::: Input

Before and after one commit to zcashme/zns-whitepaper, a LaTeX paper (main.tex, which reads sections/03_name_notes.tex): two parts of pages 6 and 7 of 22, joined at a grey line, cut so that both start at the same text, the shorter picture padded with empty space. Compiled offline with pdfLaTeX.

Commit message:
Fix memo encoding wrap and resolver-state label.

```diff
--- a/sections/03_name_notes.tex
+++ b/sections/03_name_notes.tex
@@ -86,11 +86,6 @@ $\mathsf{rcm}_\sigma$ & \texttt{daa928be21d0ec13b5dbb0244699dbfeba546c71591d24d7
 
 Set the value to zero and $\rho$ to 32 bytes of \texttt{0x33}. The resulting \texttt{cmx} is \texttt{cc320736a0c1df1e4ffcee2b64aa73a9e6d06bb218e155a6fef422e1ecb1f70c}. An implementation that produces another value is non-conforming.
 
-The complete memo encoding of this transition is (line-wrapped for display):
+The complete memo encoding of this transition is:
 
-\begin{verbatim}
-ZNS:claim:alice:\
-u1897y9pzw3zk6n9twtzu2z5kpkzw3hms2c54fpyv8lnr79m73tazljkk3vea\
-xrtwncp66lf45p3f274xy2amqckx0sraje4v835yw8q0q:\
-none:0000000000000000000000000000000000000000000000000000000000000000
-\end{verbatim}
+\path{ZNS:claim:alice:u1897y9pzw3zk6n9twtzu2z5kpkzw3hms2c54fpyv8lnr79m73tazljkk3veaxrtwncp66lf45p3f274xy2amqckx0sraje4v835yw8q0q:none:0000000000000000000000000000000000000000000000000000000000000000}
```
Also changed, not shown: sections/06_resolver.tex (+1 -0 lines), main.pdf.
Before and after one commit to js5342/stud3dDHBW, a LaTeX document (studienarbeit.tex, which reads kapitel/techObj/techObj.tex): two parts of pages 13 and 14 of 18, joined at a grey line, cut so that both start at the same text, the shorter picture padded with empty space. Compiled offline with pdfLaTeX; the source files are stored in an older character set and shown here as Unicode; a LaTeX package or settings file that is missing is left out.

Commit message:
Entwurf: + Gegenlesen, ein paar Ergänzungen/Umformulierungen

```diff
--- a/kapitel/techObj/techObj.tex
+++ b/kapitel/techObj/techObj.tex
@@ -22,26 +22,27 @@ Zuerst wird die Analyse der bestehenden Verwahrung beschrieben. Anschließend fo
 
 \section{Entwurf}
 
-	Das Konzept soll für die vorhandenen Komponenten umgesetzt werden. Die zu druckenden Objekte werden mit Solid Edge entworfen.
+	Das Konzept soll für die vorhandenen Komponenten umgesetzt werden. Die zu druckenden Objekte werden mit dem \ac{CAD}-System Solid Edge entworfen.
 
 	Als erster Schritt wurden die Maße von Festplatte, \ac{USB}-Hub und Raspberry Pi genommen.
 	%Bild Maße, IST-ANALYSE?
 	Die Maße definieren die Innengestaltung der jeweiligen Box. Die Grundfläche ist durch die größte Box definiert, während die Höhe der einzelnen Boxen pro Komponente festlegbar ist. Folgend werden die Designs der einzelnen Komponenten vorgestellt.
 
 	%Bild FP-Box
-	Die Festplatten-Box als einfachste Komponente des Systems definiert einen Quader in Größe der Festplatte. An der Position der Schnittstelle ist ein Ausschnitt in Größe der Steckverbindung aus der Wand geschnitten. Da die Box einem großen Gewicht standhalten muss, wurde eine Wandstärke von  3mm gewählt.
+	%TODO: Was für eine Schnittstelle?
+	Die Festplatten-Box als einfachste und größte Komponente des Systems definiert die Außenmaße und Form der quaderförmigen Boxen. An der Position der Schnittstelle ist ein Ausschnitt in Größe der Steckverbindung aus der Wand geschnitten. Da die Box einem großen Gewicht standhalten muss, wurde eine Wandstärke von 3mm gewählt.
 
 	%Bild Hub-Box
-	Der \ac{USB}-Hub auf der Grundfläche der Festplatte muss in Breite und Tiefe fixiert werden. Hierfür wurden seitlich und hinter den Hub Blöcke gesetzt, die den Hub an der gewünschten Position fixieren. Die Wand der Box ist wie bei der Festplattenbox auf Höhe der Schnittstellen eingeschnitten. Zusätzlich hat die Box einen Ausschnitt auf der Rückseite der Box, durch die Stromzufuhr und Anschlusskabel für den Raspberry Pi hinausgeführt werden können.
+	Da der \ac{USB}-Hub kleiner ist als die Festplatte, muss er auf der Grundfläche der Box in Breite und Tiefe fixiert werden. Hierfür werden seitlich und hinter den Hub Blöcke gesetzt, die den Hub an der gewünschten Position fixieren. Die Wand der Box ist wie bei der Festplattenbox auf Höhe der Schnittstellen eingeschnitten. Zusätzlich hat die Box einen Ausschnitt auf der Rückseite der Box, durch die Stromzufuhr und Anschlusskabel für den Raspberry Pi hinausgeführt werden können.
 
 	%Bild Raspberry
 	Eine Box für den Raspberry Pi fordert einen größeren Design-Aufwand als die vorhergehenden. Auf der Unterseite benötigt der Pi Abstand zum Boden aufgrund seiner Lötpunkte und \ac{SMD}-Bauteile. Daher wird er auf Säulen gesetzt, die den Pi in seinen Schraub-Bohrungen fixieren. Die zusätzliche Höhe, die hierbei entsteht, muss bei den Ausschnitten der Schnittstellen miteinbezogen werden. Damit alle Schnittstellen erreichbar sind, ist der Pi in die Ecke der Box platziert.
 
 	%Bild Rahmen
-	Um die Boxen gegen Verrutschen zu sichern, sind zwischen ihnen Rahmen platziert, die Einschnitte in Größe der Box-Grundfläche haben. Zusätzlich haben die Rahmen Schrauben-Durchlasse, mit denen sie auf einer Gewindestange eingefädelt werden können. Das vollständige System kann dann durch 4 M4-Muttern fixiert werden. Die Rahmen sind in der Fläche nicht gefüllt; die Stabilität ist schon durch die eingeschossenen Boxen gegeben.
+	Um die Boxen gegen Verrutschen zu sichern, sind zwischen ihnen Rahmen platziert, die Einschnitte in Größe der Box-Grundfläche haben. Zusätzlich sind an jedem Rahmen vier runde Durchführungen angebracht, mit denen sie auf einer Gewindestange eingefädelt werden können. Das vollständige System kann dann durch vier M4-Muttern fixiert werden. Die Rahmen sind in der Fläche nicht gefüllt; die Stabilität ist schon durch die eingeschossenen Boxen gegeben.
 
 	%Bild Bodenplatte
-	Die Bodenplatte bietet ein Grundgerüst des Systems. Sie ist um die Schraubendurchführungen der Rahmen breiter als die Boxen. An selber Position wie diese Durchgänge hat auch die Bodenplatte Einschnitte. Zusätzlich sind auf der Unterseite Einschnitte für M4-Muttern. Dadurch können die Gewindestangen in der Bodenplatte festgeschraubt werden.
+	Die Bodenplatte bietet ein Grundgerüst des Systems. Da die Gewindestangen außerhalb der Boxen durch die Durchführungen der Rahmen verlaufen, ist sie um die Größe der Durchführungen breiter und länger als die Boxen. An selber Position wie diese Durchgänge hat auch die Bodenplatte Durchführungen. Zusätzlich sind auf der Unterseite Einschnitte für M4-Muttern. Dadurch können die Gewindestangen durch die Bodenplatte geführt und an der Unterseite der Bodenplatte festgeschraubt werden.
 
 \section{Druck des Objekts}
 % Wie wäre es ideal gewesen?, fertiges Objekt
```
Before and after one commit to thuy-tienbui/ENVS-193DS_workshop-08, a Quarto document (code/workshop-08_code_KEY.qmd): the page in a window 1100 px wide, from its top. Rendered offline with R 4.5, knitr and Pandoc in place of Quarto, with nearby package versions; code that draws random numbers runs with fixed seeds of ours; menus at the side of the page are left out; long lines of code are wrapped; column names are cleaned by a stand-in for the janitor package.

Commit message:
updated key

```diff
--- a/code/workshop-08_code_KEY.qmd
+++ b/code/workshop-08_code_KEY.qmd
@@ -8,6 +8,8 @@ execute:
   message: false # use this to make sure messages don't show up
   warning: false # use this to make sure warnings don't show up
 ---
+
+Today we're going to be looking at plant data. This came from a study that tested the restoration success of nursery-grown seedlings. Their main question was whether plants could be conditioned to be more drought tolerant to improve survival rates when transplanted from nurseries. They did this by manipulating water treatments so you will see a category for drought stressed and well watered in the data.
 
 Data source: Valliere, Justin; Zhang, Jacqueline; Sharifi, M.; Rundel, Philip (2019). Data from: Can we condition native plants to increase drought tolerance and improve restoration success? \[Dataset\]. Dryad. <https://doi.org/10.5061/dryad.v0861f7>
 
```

::::::

Problem to solve: Show each line of the material that includes the word "this".

Exercise result:
-The complete memo encoding of this transition is (line-wrapped for display):
+The complete memo encoding of this transition is:
   message: false # use this to make sure messages don't show up
   warning: false # use this to make sure warnings don't show up
+Today we're going to be looking at plant data. This came from a study that tested the restoration success of nursery-grown seedlings. Their main question was whether plants could be conditioned to be more drought tolerant to improve survival rates when transplanted from nurseries. They did this by manipulating water treatments so you will see a category for drought stressed and well watered in the data.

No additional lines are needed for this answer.